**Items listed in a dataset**
══════
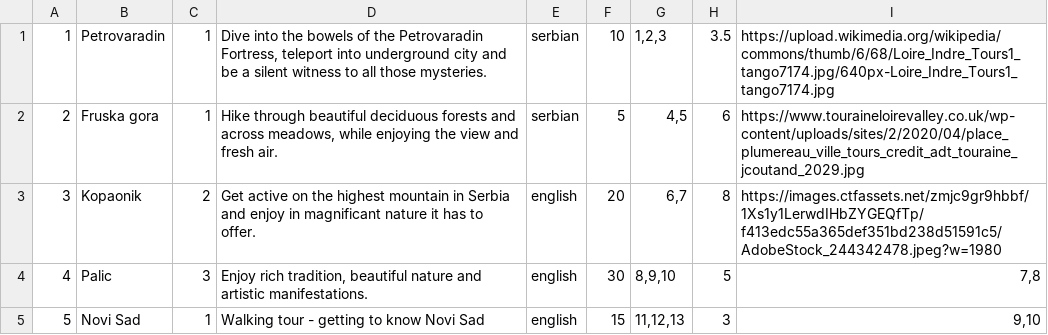
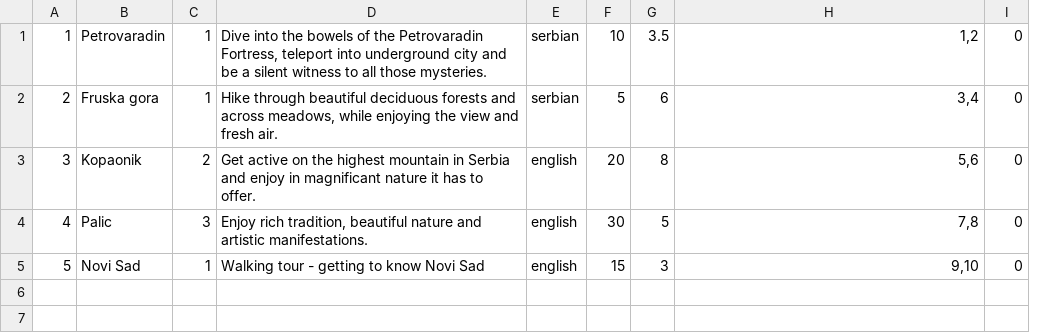
Before and after one commit to andjela-r/SIMS-HCI-Project, a CSV file: InitialProject/InitialProject/Resources/Data/tours.csv, drawn as a sheet; removed rows and columns are numbered as before the commit, all else as after; the diff names each change by its address in the sheet, - before the commit and + after, or states it on an @@ line.

Commit message:
Refactoring tour and fixing bugs

```diff
--- a/InitialProject/InitialProject/Resources/Data/tours.csv
+++ b/InitialProject/InitialProject/Resources/Data/tours.csv
-column G, rows 1-5: 1,2,3 | 4,5 | 6,7 | 8,9,10 | 11,12,13
+column I, rows 1-5: all 0
-H1: https://upload.wikimedia.org/wikipedia/commons/thumb/6/68/Loire_Indre_Tours1_tango7174.jpg/640px-Loire_Indre_Tours1_tango7174.jpg
+H1: 1,2
-H2: https://www.touraineloirevalley.co.uk/wp-content/uploads/sites/2/2020/04/place_plumereau_ville_tours_credit_adt_touraine_jcoutand_2029.jpg
+H2: 3,4
-H3: https://images.ctfassets.net/zmjc9gr9hbbf/1Xs1y1LerwdIHbZYGEQfTp/f413edc55a365def351bd238d51591c5/AdobeStock_244342478.jpeg?w=1980
+H3: 5,6
```
Also changed, not shown: InitialProject/InitialProject/Resources/Data/keyPoints.csv, 15 other files.
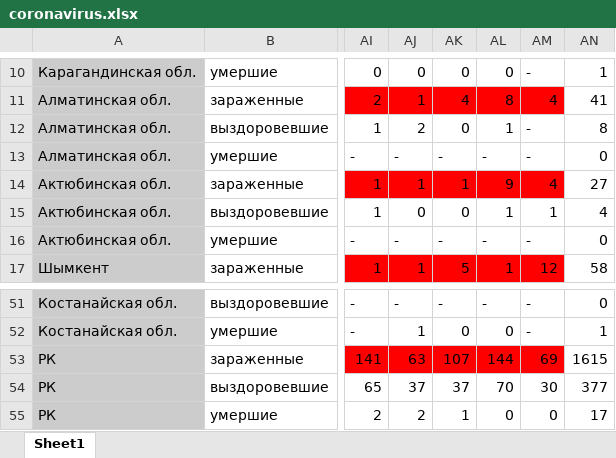
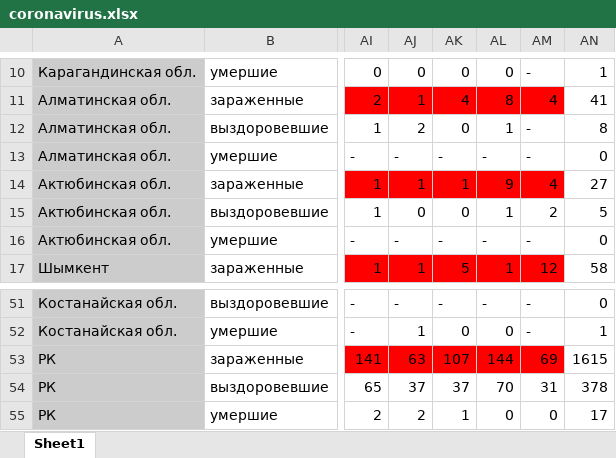
Before and after one commit to coronavirus-in-KZ/coronavirus-in-kz.github.io, an Excel workbook: coronavirus.xlsx, sheet Sheet1, drawn as a sheet; only a part is shown, gaps mark what is left out; values as stored, in another font and other column widths than the file's, no borders; the diff names each change by its address in the sheet, - before the commit and + after, or states it on an @@ line.

```diff
--- a/coronavirus.xlsx (sheet Sheet1)
+++ b/coronavirus.xlsx (sheet Sheet1)
-AM15: 1
+AM15: 2
-AN15: 4
+AN15: 5
-AM54: 30
+AM54: 31
-AN54: 377
+AN54: 378
```
Also changed, not shown: 2 other files.
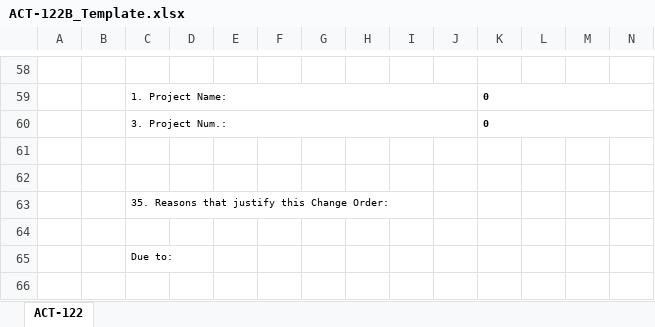
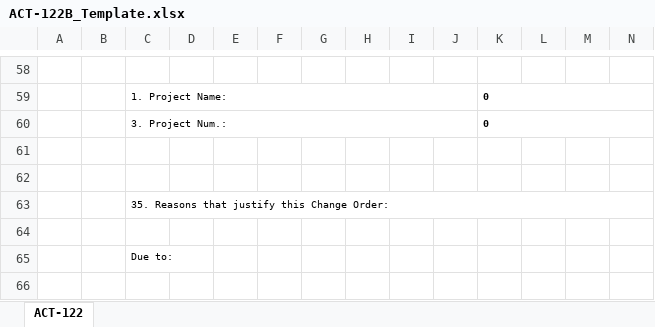
Before and after one commit to esaavedras-code/ACT-M2A, an Excel workbook: public/ACT-122B_Template.xlsx, sheet ACT-122, drawn as a sheet; only a part is shown, gaps mark what is left out; values as stored, in another font and other column widths than the file's, no borders; charts and pictures not drawn; the diff names each change by its address in the sheet, - before the commit and + after, or states it on an @@ line.

```diff
--- a/public/ACT-122B_Template.xlsx (sheet ACT-122)
+++ b/public/ACT-122B_Template.xlsx (sheet ACT-122)
+C63:X63 merged
```
Also changed, not shown: public/ACT-122_Official_Template.xlsx.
══════
**Required work**
Pictures should not appear in the copy. Write out exactly the lines above from the first one through the line that contains "15 other files.".

**Answer to this problem**
Before and after one commit to andjela-r/SIMS-HCI-Project, a CSV file: InitialProject/InitialProject/Resources/Data/tours.csv, drawn as a sheet; removed rows and columns are numbered as before the commit, all else as after; the diff names each change by its address in the sheet, - before the commit and + after, or states it on an @@ line.

Commit message:
Refactoring tour and fixing bugs

```diff
--- a/InitialProject/InitialProject/Resources/Data/tours.csv
+++ b/InitialProject/InitialProject/Resources/Data/tours.csv
-column G, rows 1-5: 1,2,3 | 4,5 | 6,7 | 8,9,10 | 11,12,13
+column I, rows 1-5: all 0
-H1: https://upload.wikimedia.org/wikipedia/commons/thumb/6/68/Loire_Indre_Tours1_tango7174.jpg/640px-Loire_Indre_Tours1_tango7174.jpg
+H1: 1,2
-H2: https://www.touraineloirevalley.co.uk/wp-content/uploads/sites/2/2020/04/place_plumereau_ville_tours_credit_adt_touraine_jcoutand_2029.jpg
+H2: 3,4
-H3: https://images.ctfassets.net/zmjc9gr9hbbf/1Xs1y1LerwdIHbZYGEQfTp/f413edc55a365def351bd238d51591c5/AdobeStock_244342478.jpeg?w=1980
+H3: 5,6
```
Also changed, not shown: InitialProject/InitialProject/Resources/Data/keyPoints.csv, 15 other files.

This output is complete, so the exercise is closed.